* AIM OF THE TASK
Reproduce every line of the material below, but drop the pictures.

* THE DATA

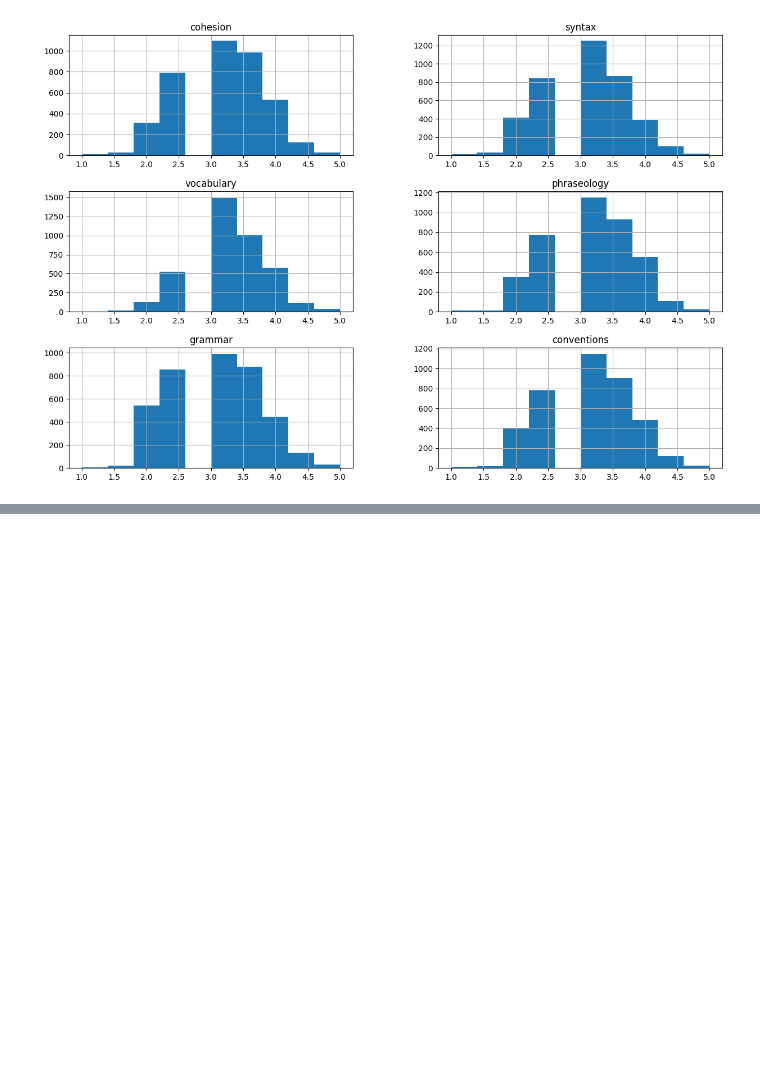
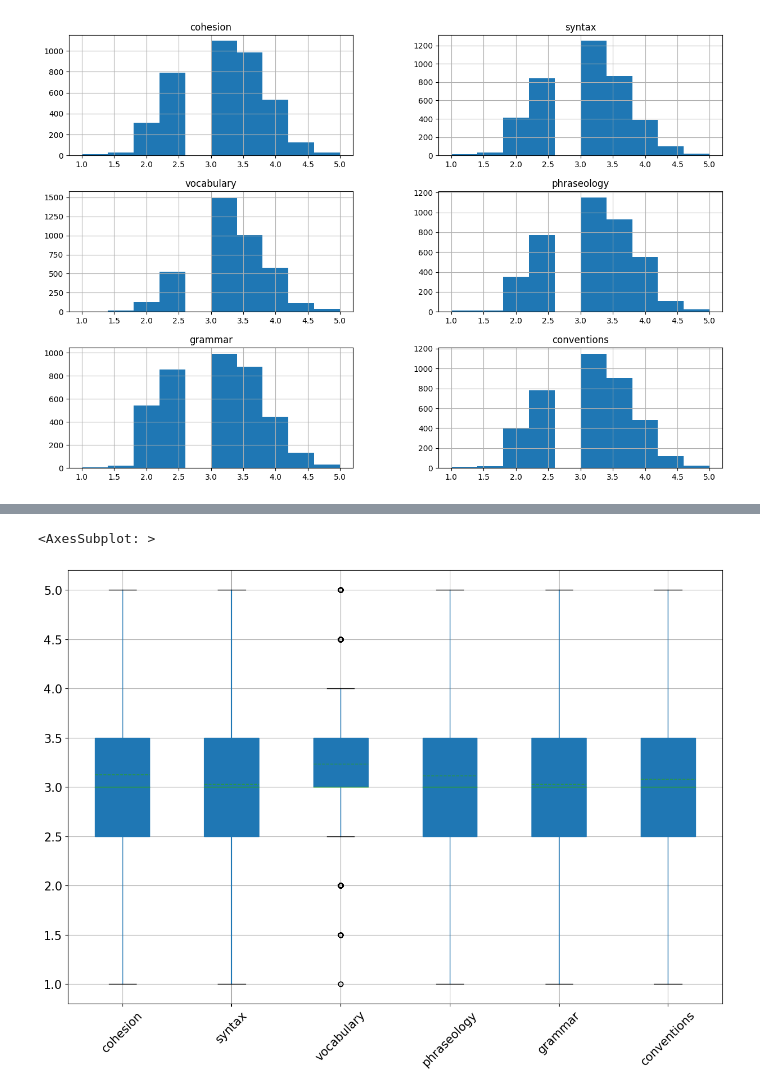
Before and after one commit to KubiakJakub01/Feedback-Prize-ELL, a Jupyter notebook: src/notebooks/research.ipynb, the cells around one changed output, grey strips where cells are left out. Drawn from its saved outputs; the diff is of its cells as text; code cells hidden in the pictures; blank space fills up the shorter version.

```diff
--- a/src/notebooks/research.ipynb
+++ b/src/notebooks/research.ipynb
@@ -96,0 +108,6 @@ array([[<AxesSubplot: title={'center': 'cohesion'}>,
+# %%
+# Get plot to define outliers
+train_df.boxplot(figsize=(15, 10), rot=45, fontsize=15, grid=True, vert=True, patch_artist=True, meanline=True, showmeans=True, showbox=True, showcaps=True, showfliers=True, notch=False)
+# %% [output]
+<AxesSubplot: >
+[figure, added]
```
Also changed, not shown: parts of 1 cell of this notebook.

* EXERCISE ANSWER
Before and after one commit to KubiakJakub01/Feedback-Prize-ELL, a Jupyter notebook: src/notebooks/research.ipynb, the cells around one changed output, grey strips where cells are left out. Drawn from its saved outputs; the diff is of its cells as text; code cells hidden in the pictures; blank space fills up the shorter version.

```diff
--- a/src/notebooks/research.ipynb
+++ b/src/notebooks/research.ipynb
@@ -96,0 +108,6 @@ array([[<AxesSubplot: title={'center': 'cohesion'}>,
+# %%
+# Get plot to define outliers
+train_df.boxplot(figsize=(15, 10), rot=45, fontsize=15, grid=True, vert=True, patch_artist=True, meanline=True, showmeans=True, showbox=True, showcaps=True, showfliers=True, notch=False)
+# %% [output]
+<AxesSubplot: >
+[figure, added]
```
Also changed, not shown: parts of 1 cell of this notebook.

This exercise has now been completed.